- [TASK OBJECTIVE] In the entries below, find the string "report" and return each line holding it.

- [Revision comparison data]
----

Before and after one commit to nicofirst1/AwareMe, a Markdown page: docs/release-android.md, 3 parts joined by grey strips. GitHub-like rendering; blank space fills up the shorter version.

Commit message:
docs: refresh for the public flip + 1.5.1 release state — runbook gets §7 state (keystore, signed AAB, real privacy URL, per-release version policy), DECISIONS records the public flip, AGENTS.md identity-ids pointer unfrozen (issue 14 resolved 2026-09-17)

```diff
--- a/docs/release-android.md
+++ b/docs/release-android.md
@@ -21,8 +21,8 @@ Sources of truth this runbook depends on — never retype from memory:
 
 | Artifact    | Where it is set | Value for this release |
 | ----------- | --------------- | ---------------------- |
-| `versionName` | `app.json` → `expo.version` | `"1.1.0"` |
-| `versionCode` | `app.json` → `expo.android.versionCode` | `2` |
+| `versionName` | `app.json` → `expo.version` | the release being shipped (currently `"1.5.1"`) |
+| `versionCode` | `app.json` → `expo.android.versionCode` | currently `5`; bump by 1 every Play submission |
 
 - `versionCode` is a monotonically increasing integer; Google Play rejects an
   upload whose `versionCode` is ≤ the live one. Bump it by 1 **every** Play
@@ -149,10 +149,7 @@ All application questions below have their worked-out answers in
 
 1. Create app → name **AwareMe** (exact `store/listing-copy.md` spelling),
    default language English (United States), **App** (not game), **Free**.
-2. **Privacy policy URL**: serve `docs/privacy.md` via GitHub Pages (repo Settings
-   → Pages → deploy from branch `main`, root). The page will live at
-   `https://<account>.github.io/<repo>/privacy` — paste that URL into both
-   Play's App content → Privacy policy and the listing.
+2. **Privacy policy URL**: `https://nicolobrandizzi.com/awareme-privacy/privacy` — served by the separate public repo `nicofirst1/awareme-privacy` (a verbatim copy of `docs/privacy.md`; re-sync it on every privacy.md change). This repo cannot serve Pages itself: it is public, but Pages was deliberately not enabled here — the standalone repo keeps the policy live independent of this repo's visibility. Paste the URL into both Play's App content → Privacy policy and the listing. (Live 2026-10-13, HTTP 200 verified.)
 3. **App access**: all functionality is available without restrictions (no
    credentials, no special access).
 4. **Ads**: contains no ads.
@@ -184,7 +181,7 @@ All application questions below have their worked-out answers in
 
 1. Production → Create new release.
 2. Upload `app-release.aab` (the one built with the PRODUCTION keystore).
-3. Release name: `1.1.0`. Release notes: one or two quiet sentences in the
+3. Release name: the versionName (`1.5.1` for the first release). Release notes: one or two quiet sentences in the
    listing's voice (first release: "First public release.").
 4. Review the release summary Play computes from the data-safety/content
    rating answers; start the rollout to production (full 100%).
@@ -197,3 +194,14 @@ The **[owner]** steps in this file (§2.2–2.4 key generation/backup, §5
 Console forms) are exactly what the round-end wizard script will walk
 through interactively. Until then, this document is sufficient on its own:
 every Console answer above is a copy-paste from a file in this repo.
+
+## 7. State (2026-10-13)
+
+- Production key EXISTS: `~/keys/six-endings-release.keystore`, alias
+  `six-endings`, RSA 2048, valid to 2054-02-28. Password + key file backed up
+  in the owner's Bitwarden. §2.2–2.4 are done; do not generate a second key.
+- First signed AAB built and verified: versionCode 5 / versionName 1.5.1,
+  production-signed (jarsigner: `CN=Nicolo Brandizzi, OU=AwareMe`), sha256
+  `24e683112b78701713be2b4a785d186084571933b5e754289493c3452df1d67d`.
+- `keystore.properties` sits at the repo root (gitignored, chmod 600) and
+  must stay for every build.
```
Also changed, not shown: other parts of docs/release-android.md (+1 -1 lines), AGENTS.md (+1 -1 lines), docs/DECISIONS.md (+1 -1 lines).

----

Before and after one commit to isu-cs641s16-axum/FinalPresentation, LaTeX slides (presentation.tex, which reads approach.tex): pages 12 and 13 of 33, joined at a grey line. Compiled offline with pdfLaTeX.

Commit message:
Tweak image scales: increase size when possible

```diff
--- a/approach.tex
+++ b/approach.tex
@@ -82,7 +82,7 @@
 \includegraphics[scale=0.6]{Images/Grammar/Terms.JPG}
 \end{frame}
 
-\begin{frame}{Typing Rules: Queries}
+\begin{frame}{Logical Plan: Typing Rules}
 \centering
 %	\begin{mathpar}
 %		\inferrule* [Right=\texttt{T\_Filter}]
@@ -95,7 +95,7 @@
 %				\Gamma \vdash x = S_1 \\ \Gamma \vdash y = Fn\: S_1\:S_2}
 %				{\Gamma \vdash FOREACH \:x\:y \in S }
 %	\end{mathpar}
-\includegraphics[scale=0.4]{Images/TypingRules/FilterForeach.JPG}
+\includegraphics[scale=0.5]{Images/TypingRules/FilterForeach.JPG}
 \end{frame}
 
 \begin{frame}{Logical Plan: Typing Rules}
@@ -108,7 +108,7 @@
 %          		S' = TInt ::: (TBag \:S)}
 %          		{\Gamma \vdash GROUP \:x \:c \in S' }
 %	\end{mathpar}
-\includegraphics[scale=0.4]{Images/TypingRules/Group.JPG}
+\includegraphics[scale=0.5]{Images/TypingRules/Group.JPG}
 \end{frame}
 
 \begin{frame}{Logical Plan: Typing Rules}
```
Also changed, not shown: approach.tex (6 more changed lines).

----

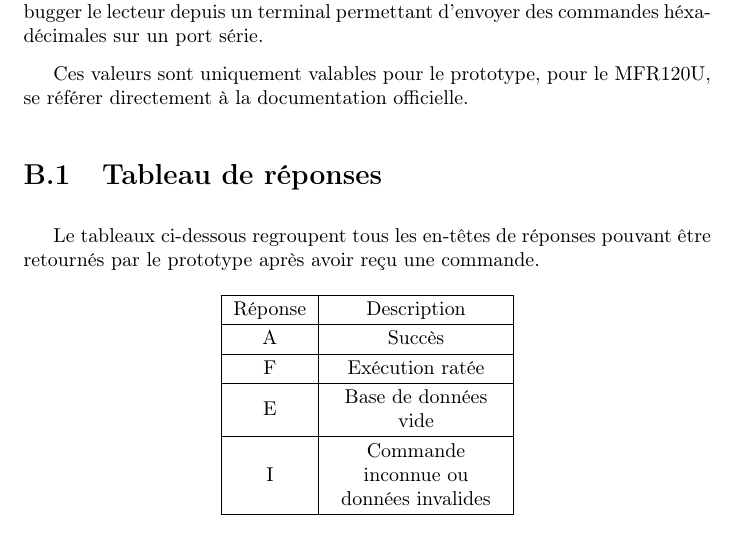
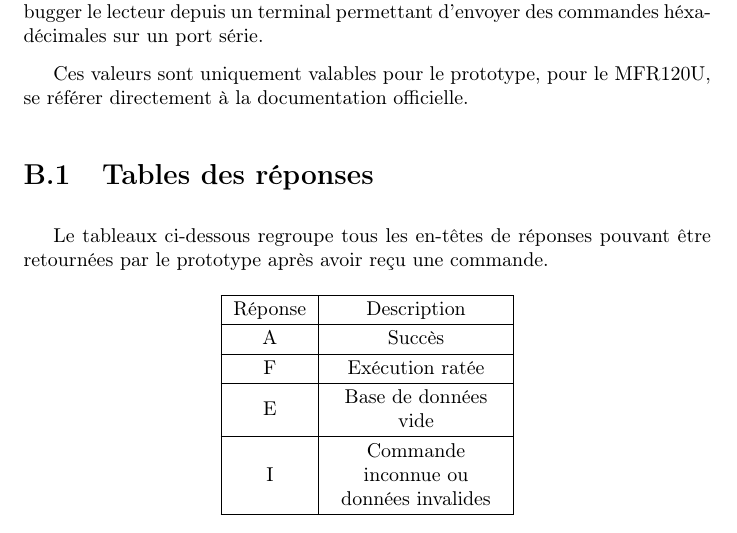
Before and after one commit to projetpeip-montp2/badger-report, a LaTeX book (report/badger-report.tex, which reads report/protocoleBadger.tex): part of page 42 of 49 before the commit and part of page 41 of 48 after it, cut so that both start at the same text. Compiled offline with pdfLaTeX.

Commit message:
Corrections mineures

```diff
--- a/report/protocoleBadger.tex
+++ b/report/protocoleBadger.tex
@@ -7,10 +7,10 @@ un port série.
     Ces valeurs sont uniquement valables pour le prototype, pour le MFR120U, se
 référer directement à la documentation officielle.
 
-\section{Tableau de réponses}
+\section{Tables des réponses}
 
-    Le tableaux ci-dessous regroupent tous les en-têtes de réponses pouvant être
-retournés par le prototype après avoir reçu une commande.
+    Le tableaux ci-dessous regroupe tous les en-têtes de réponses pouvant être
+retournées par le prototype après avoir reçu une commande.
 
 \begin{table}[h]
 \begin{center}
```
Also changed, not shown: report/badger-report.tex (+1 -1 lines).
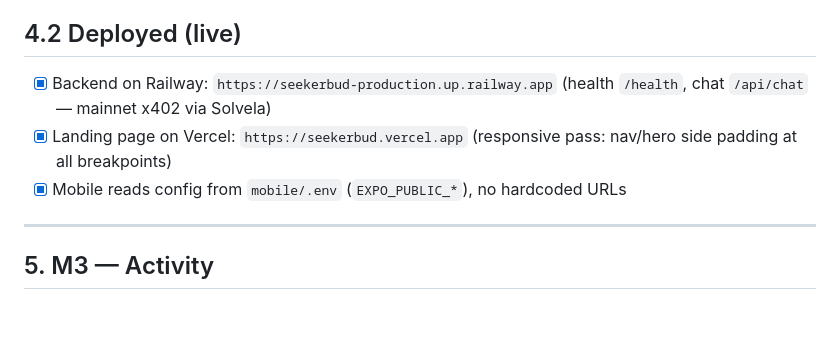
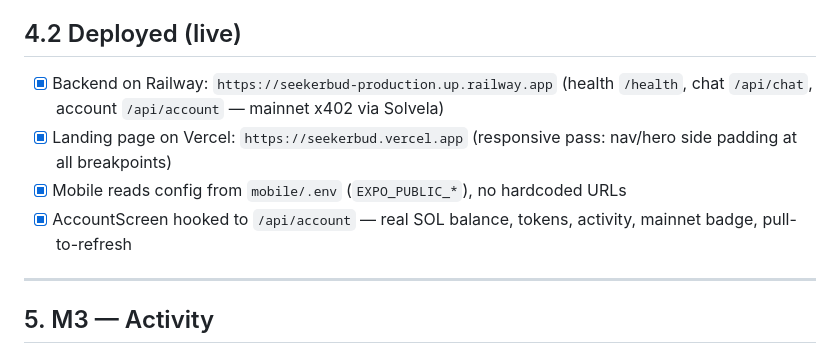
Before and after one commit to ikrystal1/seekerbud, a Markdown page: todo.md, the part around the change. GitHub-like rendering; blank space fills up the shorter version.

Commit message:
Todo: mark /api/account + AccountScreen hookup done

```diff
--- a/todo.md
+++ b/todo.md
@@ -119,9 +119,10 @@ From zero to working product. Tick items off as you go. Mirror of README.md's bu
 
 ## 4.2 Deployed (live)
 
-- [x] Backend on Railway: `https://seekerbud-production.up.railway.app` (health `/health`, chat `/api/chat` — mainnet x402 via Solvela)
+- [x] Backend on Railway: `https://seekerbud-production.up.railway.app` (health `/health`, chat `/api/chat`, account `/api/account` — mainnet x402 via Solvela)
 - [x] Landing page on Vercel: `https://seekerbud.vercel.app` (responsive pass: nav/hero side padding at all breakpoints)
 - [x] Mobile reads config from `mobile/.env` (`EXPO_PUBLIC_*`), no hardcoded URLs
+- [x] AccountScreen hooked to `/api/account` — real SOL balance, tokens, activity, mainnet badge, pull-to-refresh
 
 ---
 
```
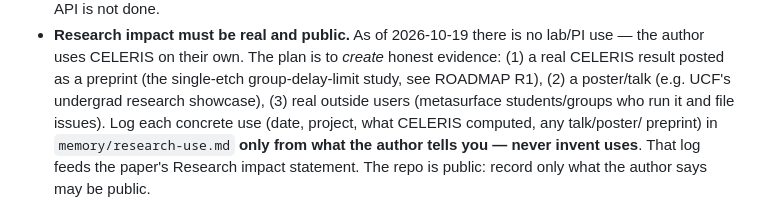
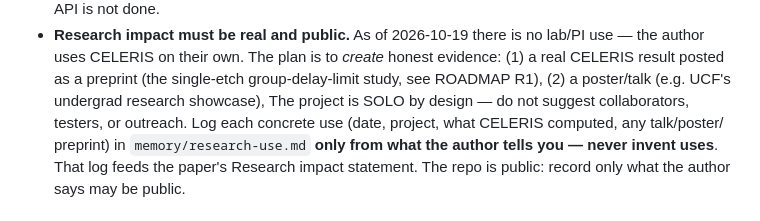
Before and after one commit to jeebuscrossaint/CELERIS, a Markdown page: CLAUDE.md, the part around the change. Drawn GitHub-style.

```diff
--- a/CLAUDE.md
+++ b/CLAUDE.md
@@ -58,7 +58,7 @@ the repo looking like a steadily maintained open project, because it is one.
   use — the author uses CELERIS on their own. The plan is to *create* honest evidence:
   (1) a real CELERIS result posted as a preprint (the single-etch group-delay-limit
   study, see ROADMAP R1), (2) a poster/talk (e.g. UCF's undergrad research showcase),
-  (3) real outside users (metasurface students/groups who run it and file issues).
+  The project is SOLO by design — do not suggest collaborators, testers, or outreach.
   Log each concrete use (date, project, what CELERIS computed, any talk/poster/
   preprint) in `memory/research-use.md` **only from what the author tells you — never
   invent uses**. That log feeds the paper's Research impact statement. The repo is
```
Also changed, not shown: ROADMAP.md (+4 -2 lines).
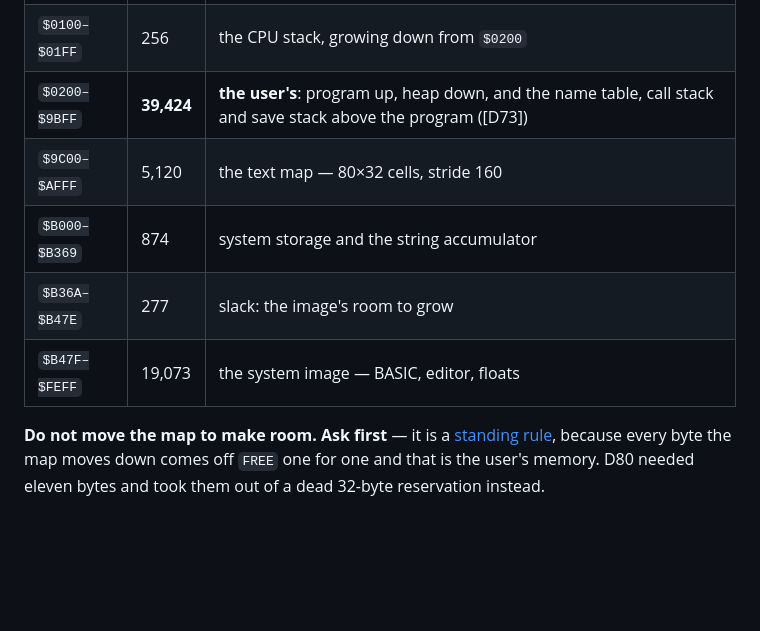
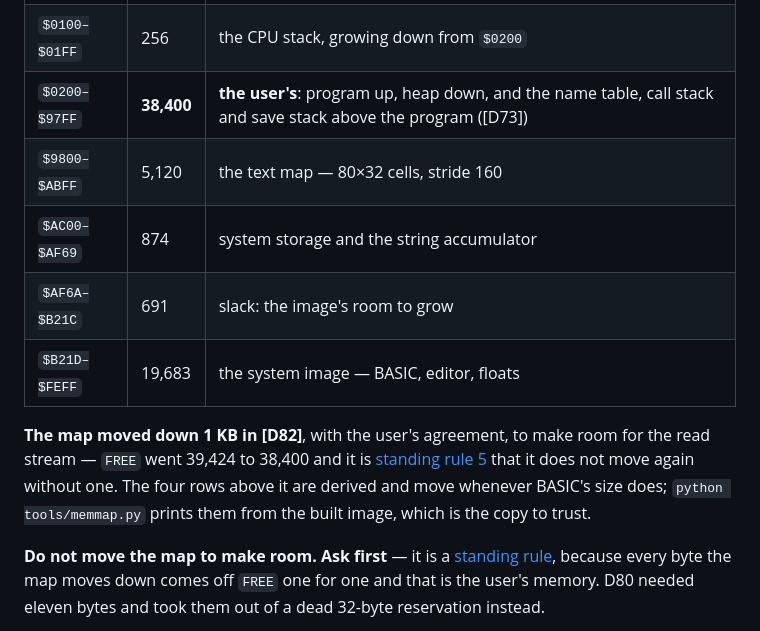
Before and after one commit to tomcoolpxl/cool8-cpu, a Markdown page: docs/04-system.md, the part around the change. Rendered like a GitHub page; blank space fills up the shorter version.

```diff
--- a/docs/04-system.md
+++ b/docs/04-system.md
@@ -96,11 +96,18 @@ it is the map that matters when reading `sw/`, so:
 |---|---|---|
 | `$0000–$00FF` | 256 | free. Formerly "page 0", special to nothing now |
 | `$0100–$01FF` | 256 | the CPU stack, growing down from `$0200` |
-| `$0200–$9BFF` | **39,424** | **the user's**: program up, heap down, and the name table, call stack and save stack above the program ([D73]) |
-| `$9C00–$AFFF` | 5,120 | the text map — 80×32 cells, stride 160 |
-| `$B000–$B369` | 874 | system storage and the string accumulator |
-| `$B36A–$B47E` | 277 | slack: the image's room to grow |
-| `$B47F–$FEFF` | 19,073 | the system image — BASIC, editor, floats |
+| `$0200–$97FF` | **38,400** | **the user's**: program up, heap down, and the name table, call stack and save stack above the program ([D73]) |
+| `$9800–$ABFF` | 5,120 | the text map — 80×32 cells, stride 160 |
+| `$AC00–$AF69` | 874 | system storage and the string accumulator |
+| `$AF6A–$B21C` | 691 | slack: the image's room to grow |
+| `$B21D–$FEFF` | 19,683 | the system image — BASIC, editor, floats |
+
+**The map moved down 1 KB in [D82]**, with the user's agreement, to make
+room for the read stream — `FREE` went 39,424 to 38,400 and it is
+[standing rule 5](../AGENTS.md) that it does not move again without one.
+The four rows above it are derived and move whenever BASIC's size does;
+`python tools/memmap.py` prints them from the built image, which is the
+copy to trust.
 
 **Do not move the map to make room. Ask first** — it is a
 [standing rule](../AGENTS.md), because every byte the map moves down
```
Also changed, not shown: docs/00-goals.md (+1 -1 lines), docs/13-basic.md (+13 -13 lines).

----

- [SOLUTION]
Before and after one commit to projetpeip-montp2/badger-report, a LaTeX book (report/badger-report.tex, which reads report/protocoleBadger.tex): part of page 42 of 49 before the commit and part of page 41 of 48 after it, cut so that both start at the same text. Compiled offline with pdfLaTeX.
--- a/report/protocoleBadger.tex
+++ b/report/protocoleBadger.tex
Also changed, not shown: report/badger-report.tex (+1 -1 lines).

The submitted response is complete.